Being Ramsgate based I do put as much effort into finding things around the Ramsgate coastline as I do at Margate. But the problem is that finding anything old and man made (over 100 years) on the coast  at Ramsgate is very difficult and I would certainly applaud someone who has managed to build up a collection of coastal finds from the Ramsgate foreshore.
It is unfortunate that the  most frequented piece of beach at Ramsgate by the Victorians just happens to be the most volatile and unsettled piece of sand on the Thanet coastline that changes it shape almost on a weekly basis. So therefore finds are almost none existent as there has never been a silting process to bury and conserve anything.
Inside Ramsgate  Harbour on the other hand is the complete opposite and it does make the mind boggle as to what lies buried deep in the harbour. Reading through  the accounts of the shipping that sank in the harbour entrance trying to find a safe haven during the nineteenth century I guess there is a strong case for some good finds. However, the problem is none of it can be accessed.
So the only remaining option for accessible finds is the walk from the foreshore from the Western Undercliff to Pegwell Bay and into the bay itself. Over the years I have made Ramsgate finds in this area and it does appear that for every single items I find at Ramsgate I do find one hundred items in the same time period at Margate which is unfortunate trying to build a Ramsgate collection.
Above is a recent Ramsgate beach find and it is part of a Philpott ginger beer bottle and like every glass bottle produced by Stephen George Philpott there is a date, with this piece dated 1895. This piece is by no means rare and neither is the complete bottle. In fact S G Philpott glass bottles from the 1890's to 1920 are the most well known and easy to obtain bottles in Ramsgate. All are dated along with the stopper and some bottles can fetch as much as £40. I know Ramsgate Town Council has a dated Ginger beer bottle in their collection because I gave it to them and the Margate museum has one along with other Ramsgate bottles.
I have been following the local bottle (1880's to 1920's) market for some time and there is a huge price difference paid for a Ramsgate bottle compared to a Margate bottle with Margate being far cheaper overall. My Margate bottle collection is mostly finds from the Margate area and I have spent around £100 + to fill in the gaps and this collection is currently on loan to the Margate museum for display at present. As for a Ramsgate collection I am now planning on building an entire new collection.

Tuesday, 2 October 2012

First dig of the Autumn

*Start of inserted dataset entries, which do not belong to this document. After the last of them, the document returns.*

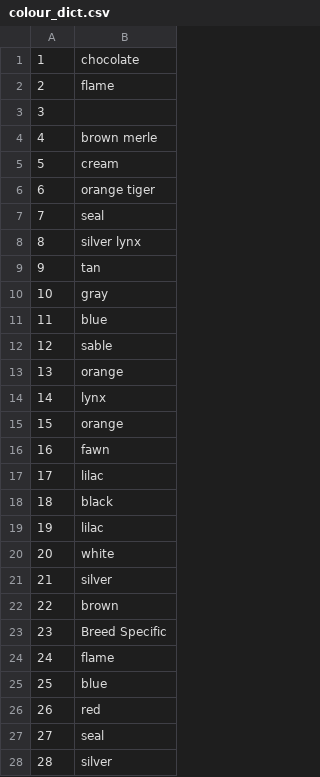
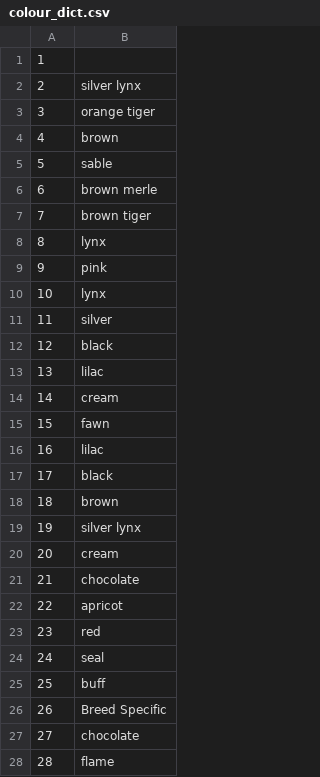
Before and after one commit to daria-iliashevskaia/homework, a CSV file: homework_14oct/colour_dict.csv, drawn as a sheet; only a part is shown; the diff covers the shown part only.

```diff
--- a/homework_14oct/colour_dict.csv
+++ b/homework_14oct/colour_dict.csv
@@ -1,28 +1,28 @@
-1,chocolate
-2,flame
-3,
-4,brown merle
-5,cream
-6,orange tiger
-7,seal
-8,silver lynx
-9,tan
-10,gray
-11,blue
-12,sable
-13,orange
-14,lynx
-15,orange
-16,fawn
-17,lilac
-18,black
-19,lilac
-20,white
-21,silver
-22,brown
-23,Breed Specific
-24,flame
-25,blue
-26,red
-27,seal
-28,silver
+1,
+2,silver lynx
+3,orange tiger
+4,brown
+5,sable
+6,brown merle
+7,brown tiger
+8,lynx
+9,pink
+10,lynx
+11,silver
+12,black
+13,lilac
+14,cream
+15,fawn
+16,lilac
+17,black
+18,brown
+19,silver lynx
+20,cream
+21,chocolate
+22,apricot
+23,red
+24,seal
+25,buff
+26,Breed Specific
+27,chocolate
+28,flame
```
Also changed, not shown: 14 edited cells elsewhere in this file, homework_14oct/breed_dict.csv, homework_14oct/shelter_info.csv, 7 other files.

This morning was my first dig of the autumn and the objective was to finish off what I started in late spring, recording old bottle remains on the Margate main sands. It was low water and it was a familiar sight of shingle breaking through  the sand mixed with fragments of glass and earthenware.
Most of the bottle bases throughout the year have now been removed with myself being the main culprit . I must have exceeded 200 + most dating from the 1780's to the dawn of the twentieth century. However today I did manage to find a dozen ranging from the beginning to the end of the 19th century.
In the photograph the pontil scarring on the bottles can been clearly seen and that helps date the bottles. The top three on the left are fine examples of where the iron pontil rod has been attached so the bottle could be finished off and the lip applied. These bottles more than likely dates  in the 1820's to 1840's bracket.
The remaining bottles date from the later  Victorian period . Representing a Victorian day at the sea side of which the evidence is still in abundance on the foreshore at Margate.